"When I came to the first camp, I was really nervous because I didn¹t know what to expect," said Negron, the 2003 Ivy League Player of the Year as a junior when she tied Princeton's single season record by scoring 13 goals for the 11-3-3 Tigers.
"It's a faster-paced game. Strength is also a factor because you have to be stronger on the ball. Once you've played against them a little bit, you get used to it. I felt like I did well. I was really excited to get the call asking me back. Now I know what it's like so I can just go out there and play hard."
Princeton head coach Julie Shackford is certainly excited about Negron's achievement. "It's great for her, she's so passionate about the game," said Shackford.
"This is her second stint in the U-21 camp. She did a good job in the first one, she made first alternate. That is impressive considering that a lot of the girls had been coming to the national camps for years."
Negron has been keeping busy over the off-season as she tries to bring her game up to national class. "I've been playing a lot," explained Negron, who is heading into her last Princeton season with 27 career goals, second all-time at the school behind the 41 scored by Linda DeBoer. "I've had a lot of time to devote to soccer since school ended. I feel like I'm playing at just about my best."
Negron's current form has been helped greatly by playing this summer with the New Jersey Stallions of the W-League. "We've been practicing twice a week and playing two games a week," said Negron. "It's really helped to keep me sharp."
Negron has noticed the improvement in her game. "I feel like I'm going at people well right now," added Negron. "I feel like my finishing is sharp."
Negron is proud to be not only the only Princeton player but the only Ivy Leaguer included in the final pool for the U-21 team.
"It'll be great to be representing Princeton," asserted Negron, who said the camp will last nine days and that she should find out shortly thereafter whether she's made the cut for the Nordic Cup. "It's surprising to see an Ivy Leaguer in the top-25 college players in the country. To be in the top 25 is a great feeling."
For Shackford, it's great to have someone like Negron in the Princeton program. "She's a coach's dream in terms of productivity," added Shackford, who has a 98-49-10 mark at Princeton as she enters her tenth year at the helm of the Tigers' program.
"She doubled her stats from sophomore to junior year. She has truly become an impact player. It's great for the program. Its great for kids we are recruiting to see that you play at Princeton and maybe end playing at a national camp."

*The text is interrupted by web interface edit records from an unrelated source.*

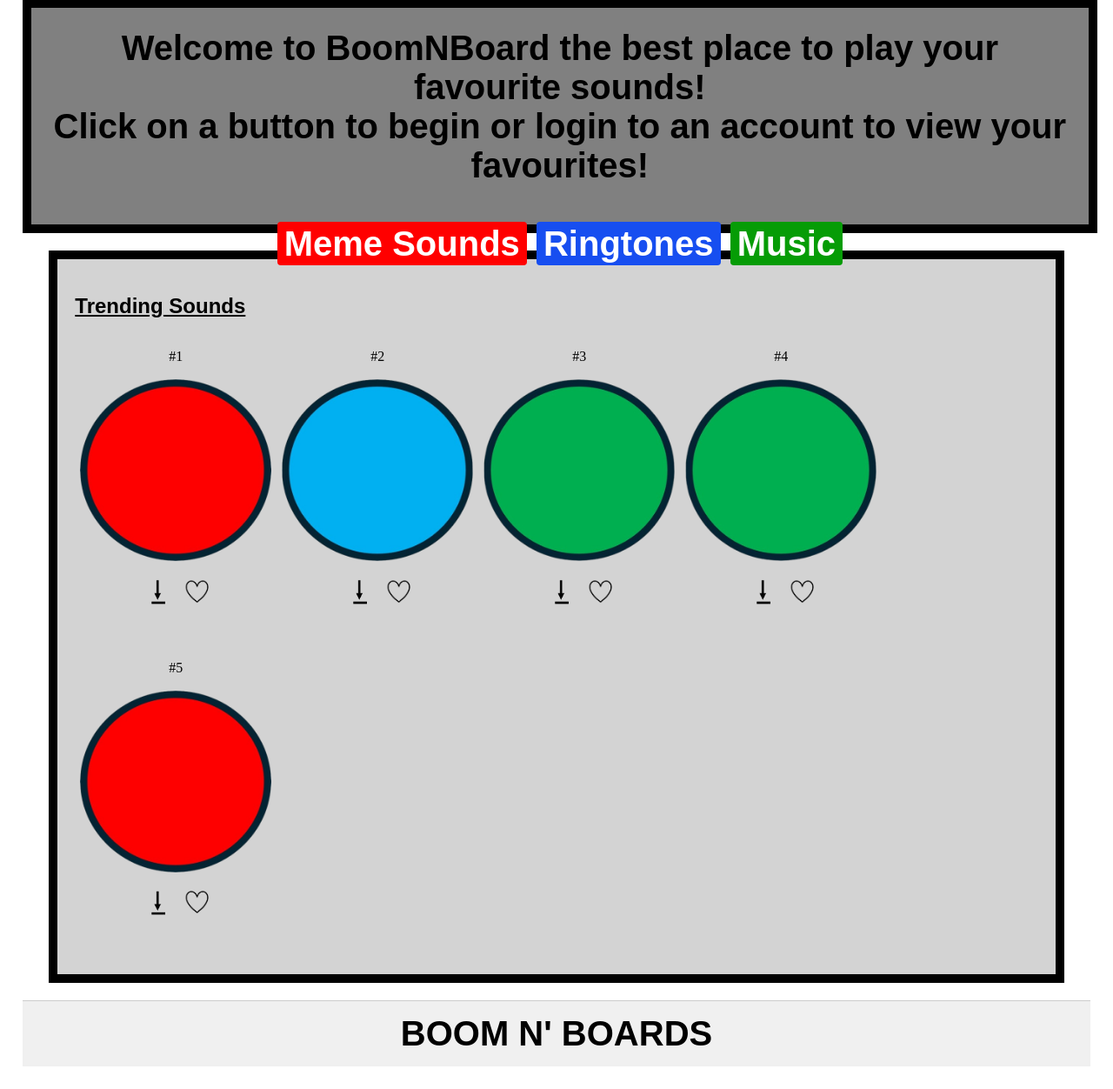
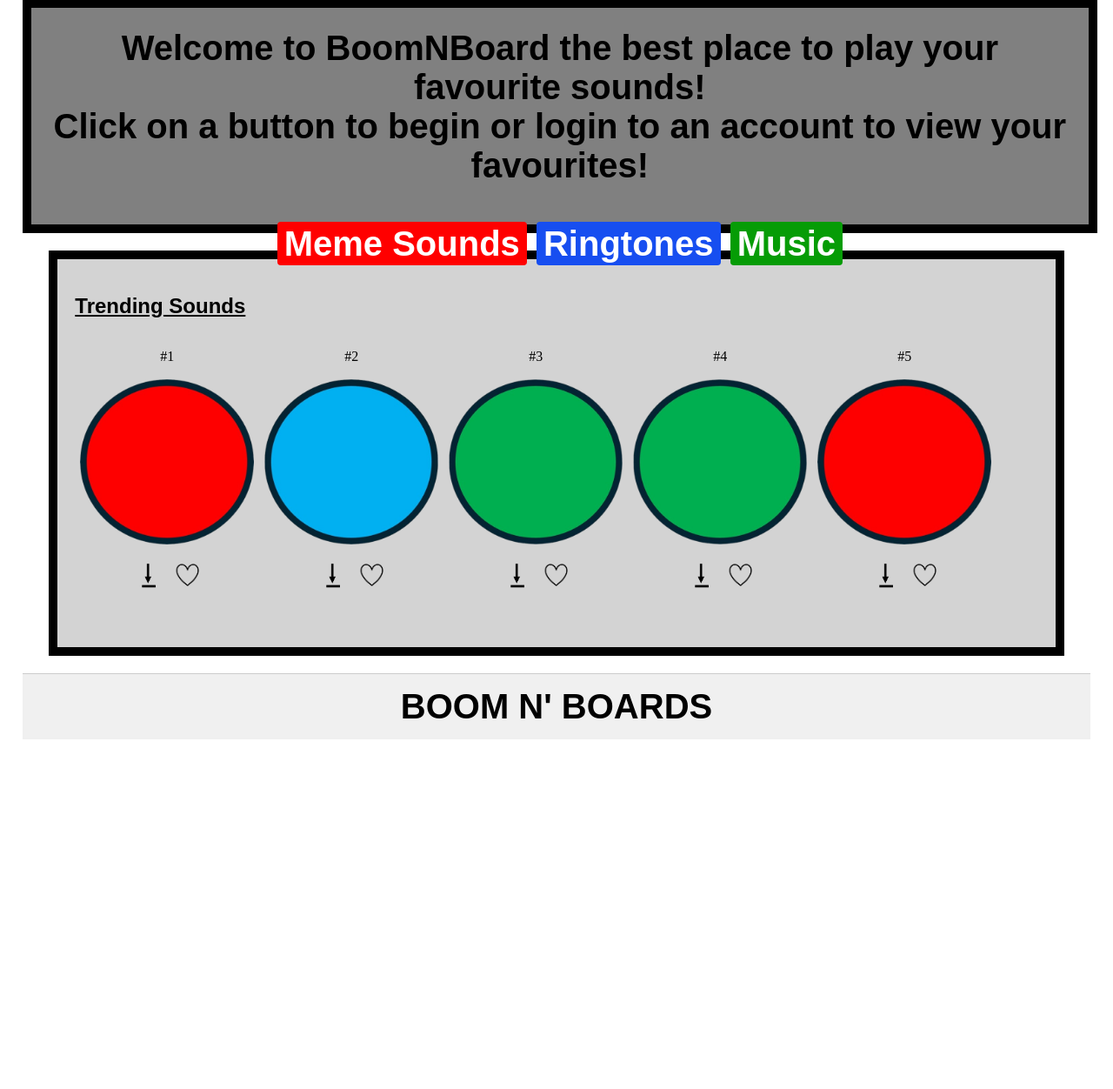
Before and after one commit to MayaJag77/BoomNBoard, a Django app: page / in a window 1280 px wide. Shown: the part 275-1527 px from the top of the page at 87% size. After the commit the page ends 1125 px from the top, so only its background shows below. Run offline with Django 4.2, Linux system fonts and the light colour scheme; data that the repository does not hold is empty.

Commit message:
Buttons fix

```diff
--- a/BoomNBoard/static/styling/style.css
+++ b/BoomNBoard/static/styling/style.css
@@ -81,8 +81,9 @@ button{
 }
 
 .SoundButton {
-    width: 100%;
-    max-width: 220px;
+    width: 12vw;
+    max-width: 300px;
+    min-width: 200px;
     height: auto;
 }
 
@@ -111,7 +112,7 @@ button{
 
 .soundsGrid {
     display: grid;
-    grid-template-columns: repeat(auto-fit, minmax(200px, 1fr));
+    grid-template-columns: repeat(auto-fit, minmax(300px, 1fr));
     gap: 30px;
     justify-items: center;
     padding: 20px;
```
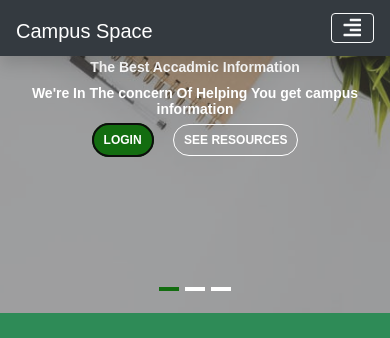
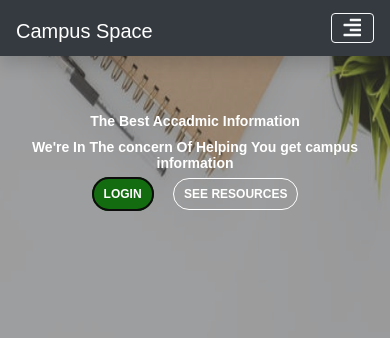
Before and after one commit to STEMCoders-ABU/project1, a CodeIgniter app: page /project1/ in a window 390 px wide; the page is wider, and only the part inside the window is pictured. Shown: the top 338 px of that part. Run offline with CodeIgniter, Linux system fonts and the light colour scheme.

Commit message:
Fixed homepage slider height

```diff
--- a/assets/css/nivo-slider-theme.css
+++ b/assets/css/nivo-slider-theme.css
@@ -126,7 +126,7 @@ Supports Thumbs: true
 
 @media (min-width: 1400px) and (max-width:1920px) {
   .slider-content {
-    padding: 340px 0;
+    padding: 140px 0;
   }
 }
 
@@ -134,7 +134,7 @@ Supports Thumbs: true
 
 @media (min-width: 992px) and (max-width: 1169px) {
   .slider-content {
-    padding: 144px 0;
+    padding: 44px 0;
   }
 }
 
@@ -142,7 +142,7 @@ Supports Thumbs: true
 
 @media (min-width: 768px) and (max-width: 991px) {
   .slider-content {
-    padding: 93px 0;
+    padding: 193px 0;
   }
   .layer-1-2 h1 {
     font-size: 22px;
@@ -160,7 +160,7 @@ Supports Thumbs: true
     display: none;
   }
   .slider-content {
-    padding: 46px 0px;
+    padding: 100px 0px;
   }
   .layer-1-2 {
     margin: 10px 0;
--- a/assets/css/nivo-slider.css
+++ b/assets/css/nivo-slider.css
@@ -28,9 +28,16 @@
 .nivoSlider {
 	position:relative;
 	width:100%;
-	height:auto;
+	height: 70vh !important;
 	overflow: hidden;
 }
+
+@media(max-width: 34em) {
+    .nivoSlider {
+        height: 50vh !important;
+    }
+}
+
 .nivoSlider img {
 	position:absolute;
 	top:0px;
```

In Shackford's view, Negron has the game to make an impact at the national level. "She can do different things than a lot of players," explained Shackford. "She can break down a defense by herself. She loves the pressure of having to score."
Whether or not Negron ultimately makes the U-21 roster for the Nordic Cup, she knows the camp will be an experience to savor.
"We get to wear the U.S.A. jerseys in training, its so exciting to put them on," said Negron. "The whole thing is a great experience. I know that when I came back from the camp in April, I felt like I was a step faster than everyone else."
And if things go well for Negron out in California, she could move a step closer to realizing her childhood dream.